A lack of understanding of evangelicalism weakens The Family
by Megan Basham
The new Netflix documentary series, The Family, could have been an insightful exploration of the poisoning effects of secrecy and political power on faith. Instead, it contributes to the divisive age we live in by turning common failings into Da Vinci Code–style conspiracies and subtly suggesting evangelicalism itself is a threat to the nation.
The “family” in this series is The Fellowship, a press-shy group that ministers to government leaders. The biggest downfall of the series is that, a few brief interludes excepted, it relies almost entirely on the testimony of a single man: author Jeff Sharlet. This would be problematic even if Sharlet hadn’t built his career by suggesting the philandering pols of C Street represent a wider Cosa Nostra of Christianity. The series provides adequate proof that the Fellowship is committed to, if not secrecy, at least flying under the radar, but it reads sinister motives into the group’s behavior to such a degree it becomes laughable.

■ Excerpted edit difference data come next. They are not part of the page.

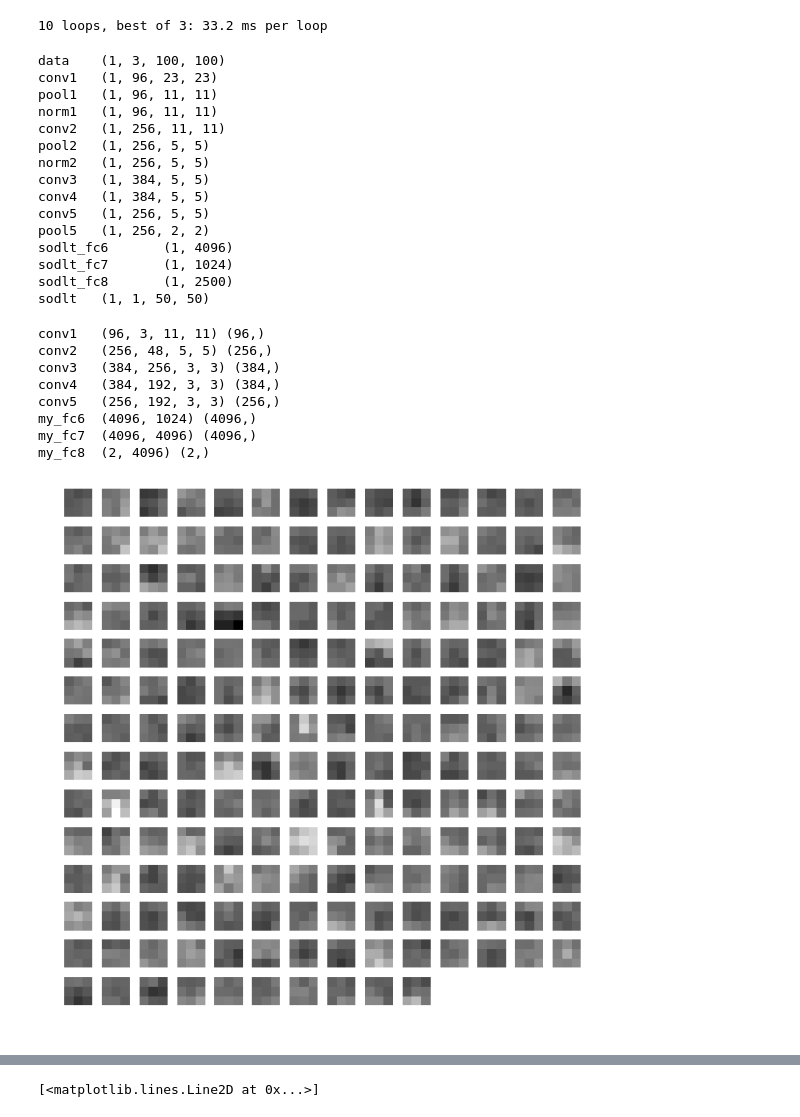
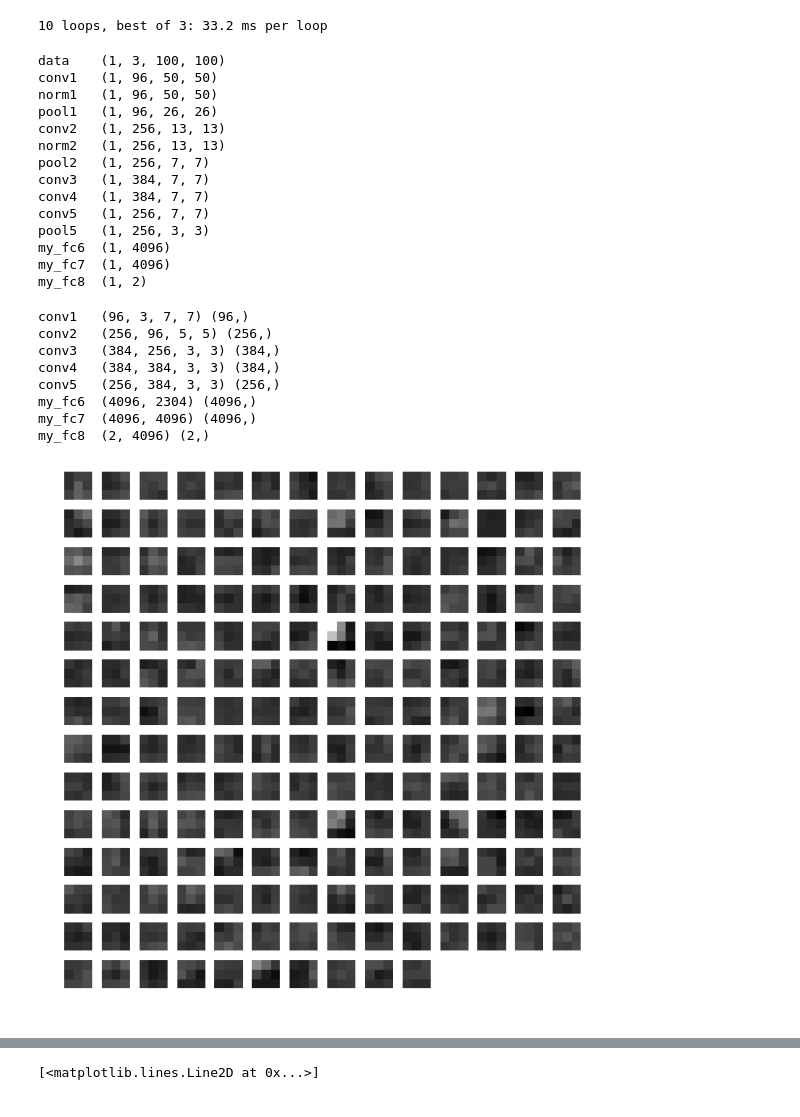
Before and after one commit to BrotherJing/CNN_tabletennis, a Jupyter notebook: classifier.ipynb, the cells around one changed output, grey strips where cells are left out. Drawn from its saved outputs; the diff is of its cells as text; code cells hidden in the pictures.

```diff
--- a/classifier.ipynb
+++ b/classifier.ipynb
@@ -19,10 +19,10 @@ import caffe
 # %%
 PATCH_SIZE = 227
 
-#WEIGHTS_FILE = '/home/jing/Documents/CNN_tabletennis/example_classifier_iter_10000.caffemodel'
-WEIGHTS_FILE = '/home/jing/Documents/CNN_tabletennis/example_sodlt_iter_10000.caffemodel'
-#DEPLOY_FILE = '/home/jing/Documents/CNN_tabletennis/models/classifier_deploy.prototxt'
-DEPLOY_FILE = '/home/jing/Documents/CNN_tabletennis/models/sodlt_deploy.prototxt'
+WEIGHTS_FILE = '/home/jing/Documents/CNN_tabletennis/example_classifier_iter_10000.caffemodel.old'
+#WEIGHTS_FILE = '/home/jing/Documents/CNN_tabletennis/classifier_vgg_iter_10000.caffemodel'
+DEPLOY_FILE = '/home/jing/Documents/CNN_tabletennis/models/classifier_deploy.prototxt'
+#DEPLOY_FILE = '/home/jing/Documents/CNN_tabletennis/models/classifier_vgg_deploy.prototxt'
 MEAN_FILE = '/home/jing/Documents/CNN_tabletennis/data/mean.npy'
 # %%
 mu = np.load(MEAN_FILE)
@@ -41,6 +41,6 @@ transformer.set_channel_swap('data', (2,1,0))#RGB to BGR
 # %%
-img_name = '/home/jing/Documents/TableTennis/TableTennis/build/tabletennis_test/0015R027801.jpg'
-prob_name = '/home/jing/Documents/TableTennis/TableTennis/build/tabletennis_test/0015R027801.prob.jpg'
+img_name = '/home/jing/Documents/TableTennis/TableTennis/build/tabletennis_test/0015R024700.jpg'
+prob_name = '/home/jing/Documents/TableTennis/TableTennis/build/tabletennis_test/0015R024700.prob.jpg'
 
 #batch_size = net.blobs['data'].data.shape[0]
 
@@ -68,19 +67,0 @@ class score:  [ 1.53775132  0.77640557]
-# %%
-transformed_image = transformer.preprocess('data', image)
-net.blobs['data'].data[0,...] = transformed_image
-
-output = net.forward()
-
-sodlt = output['sodlt'][0]
-sodlt = 1/(1+np.exp(-sodlt[0]))
-print np.min(sodlt), np.max(sodlt)
-
-plt.subplot(1, 3, 1)
-plt.imshow(image); plt.axis('off')
-
-plt.subplot(1, 3, 2)
-plt.imshow(sodlt); plt.axis('off')
-plt.subplot(1, 3, 3)
-
-prob = caffe.io.load_image(prob_name)
-plt.imshow(prob); plt.axis('off')
@@ -100,30 +77,29 @@ for layer_name, blob in net.blobs.iteritems():
     print layer_name + '\t' + str(blob.data.shape)
 # %% [output]
 data    (1, 3, 100, 100)
-conv1   (1, 96, 23, 23)
-pool1   (1, 96, 11, 11)
-norm1   (1, 96, 11, 11)
-conv2   (1, 256, 11, 11)
-pool2   (1, 256, 5, 5)
-norm2   (1, 256, 5, 5)
-conv3   (1, 384, 5, 5)
-conv4   (1, 384, 5, 5)
-conv5   (1, 256, 5, 5)
-pool5   (1, 256, 2, 2)
-sodlt_fc6       (1, 4096)
-sodlt_fc7       (1, 1024)
-sodlt_fc8       (1, 2500)
-sodlt   (1, 1, 50, 50)
+conv1   (1, 96, 50, 50)
+norm1   (1, 96, 50, 50)
+pool1   (1, 96, 26, 26)
+conv2   (1, 256, 13, 13)
+norm2   (1, 256, 13, 13)
+pool2   (1, 256, 7, 7)
+conv3   (1, 384, 7, 7)
+conv4   (1, 384, 7, 7)
+conv5   (1, 256, 7, 7)
+pool5   (1, 256, 3, 3)
+my_fc6  (1, 4096)
+my_fc7  (1, 4096)
+my_fc8  (1, 2)
 # %%
 for layer_name, param in net.params.iteritems():
     print layer_name + '\t' + str(param[0].data.shape), str(param[1].data.shape)
 # %% [output]
-conv1   (96, 3, 11, 11) (96,)
-conv2   (256, 48, 5, 5) (256,)
+conv1   (96, 3, 7, 7) (96,)
+conv2   (256, 96, 5, 5) (256,)
 conv3   (384, 256, 3, 3) (384,)
-conv4   (384, 192, 3, 3) (384,)
-conv5   (256, 192, 3, 3) (256,)
-my_fc6  (4096, 1024) (4096,)
+conv4   (384, 384, 3, 3) (384,)
+conv5   (256, 384, 3, 3) (256,)
+my_fc6  (4096, 2304) (4096,)
 my_fc7  (4096, 4096) (4096,)
 my_fc8  (2, 4096) (2,)
 # %%
@@ -149,12 +125,12 @@ def vis_square(data):
 # %%
 # the parameters are a list of [weights, biases]
 #filters = net.params['conv1'][0].data
 #vis_square(filters.transpose(0, 2, 3, 1))
-filters = net.params['conv5'][0].data
+filters = net.params['conv4'][0].data
 vis_square(filters[1])
 #print filters[4][3]
 # %% [output]
-[figure, old version]
+[figure, new version]
 # %%
 feat = net.blobs['conv4'].data[0, :36]
 vis_square(feat)
```
Also changed, not shown: parts of 7 cells of this notebook, 16 other files.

Anyone who grew up going to church in the 1980s and 1990s has heard common phrases like “Jesus plus nothing” or expressions of waiting on God for direction. These are not evangelical code language for secret plots. And because pedestrian sins like greed and adultery are apparently not enough, the show implies that Fellowship members marshaling support for traditional marriage and the sanctity of life is uniquely treacherous.
This is all frustrating because the series had ample provocation to explore far more worthwhile territory.
When a Russian Christian sets aside the totality of the New Testament to parrot the Fellowship ideal of courting the powerful because of a single verse in Acts, we cringe from the Biblical illiteracy.
The filmmakers rightly look askance at a positive-thinking, prosperity Christianity and the idea that any believer should have a rock-solid certainty he’s called to great leadership. But then it commits the equal error of calling for evangelicals to prove their principles with political resistance in this present era. It misses that both the resister and conspirator may sin if their foremost concern is with political power at all.